_TO DO_. Which of the lines below contain the string "sheet"? Copy each one.

_THE DATA_.

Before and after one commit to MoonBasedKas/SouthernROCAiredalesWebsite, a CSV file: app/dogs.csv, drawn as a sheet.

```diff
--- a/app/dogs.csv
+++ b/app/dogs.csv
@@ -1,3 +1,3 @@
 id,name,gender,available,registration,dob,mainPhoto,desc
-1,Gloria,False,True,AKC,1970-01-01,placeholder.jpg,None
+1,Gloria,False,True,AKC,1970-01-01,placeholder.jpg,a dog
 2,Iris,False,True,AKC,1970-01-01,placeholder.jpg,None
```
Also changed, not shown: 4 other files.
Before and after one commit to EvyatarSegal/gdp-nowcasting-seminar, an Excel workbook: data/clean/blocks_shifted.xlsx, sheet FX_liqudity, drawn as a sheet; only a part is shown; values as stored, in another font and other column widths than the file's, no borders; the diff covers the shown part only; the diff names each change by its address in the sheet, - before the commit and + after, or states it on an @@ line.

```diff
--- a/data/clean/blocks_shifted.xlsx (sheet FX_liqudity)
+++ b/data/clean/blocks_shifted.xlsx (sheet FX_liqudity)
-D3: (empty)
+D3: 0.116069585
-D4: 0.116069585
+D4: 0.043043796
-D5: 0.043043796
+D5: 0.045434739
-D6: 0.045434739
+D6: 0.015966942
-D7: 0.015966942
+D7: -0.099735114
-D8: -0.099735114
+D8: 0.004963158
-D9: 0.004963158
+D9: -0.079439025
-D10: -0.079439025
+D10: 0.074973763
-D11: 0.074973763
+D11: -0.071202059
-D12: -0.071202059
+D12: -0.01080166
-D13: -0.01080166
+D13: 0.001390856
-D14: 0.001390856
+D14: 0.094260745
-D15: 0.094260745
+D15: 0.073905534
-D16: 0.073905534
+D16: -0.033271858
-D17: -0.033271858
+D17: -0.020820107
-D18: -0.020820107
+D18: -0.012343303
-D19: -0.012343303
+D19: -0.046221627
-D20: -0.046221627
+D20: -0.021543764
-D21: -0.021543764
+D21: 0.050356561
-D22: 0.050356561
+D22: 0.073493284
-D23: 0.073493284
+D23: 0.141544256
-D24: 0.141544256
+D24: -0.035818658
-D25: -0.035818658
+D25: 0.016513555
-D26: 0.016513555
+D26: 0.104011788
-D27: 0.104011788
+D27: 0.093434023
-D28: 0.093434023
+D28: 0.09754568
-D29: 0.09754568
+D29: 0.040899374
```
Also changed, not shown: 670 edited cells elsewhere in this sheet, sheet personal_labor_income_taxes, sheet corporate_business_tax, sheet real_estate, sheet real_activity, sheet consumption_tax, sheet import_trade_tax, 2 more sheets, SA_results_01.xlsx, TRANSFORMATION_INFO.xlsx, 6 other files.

_TASK RESULT_.
Before and after one commit to MoonBasedKas/SouthernROCAiredalesWebsite, a CSV file: app/dogs.csv, drawn as a sheet.
Before and after one commit to EvyatarSegal/gdp-nowcasting-seminar, an Excel workbook: data/clean/blocks_shifted.xlsx, sheet FX_liqudity, drawn as a sheet; only a part is shown; values as stored, in another font and other column widths than the file's, no borders; the diff covers the shown part only; the diff names each change by its address in the sheet, - before the commit and + after, or states it on an @@ line.
--- a/data/clean/blocks_shifted.xlsx (sheet FX_liqudity)
+++ b/data/clean/blocks_shifted.xlsx (sheet FX_liqudity)
Also changed, not shown: 670 edited cells elsewhere in this sheet, sheet personal_labor_income_taxes, sheet corporate_business_tax, sheet real_estate, sheet real_activity, sheet consumption_tax, sheet import_trade_tax, 2 more sheets, SA_results_01.xlsx, TRANSFORMATION_INFO.xlsx, 6 other files.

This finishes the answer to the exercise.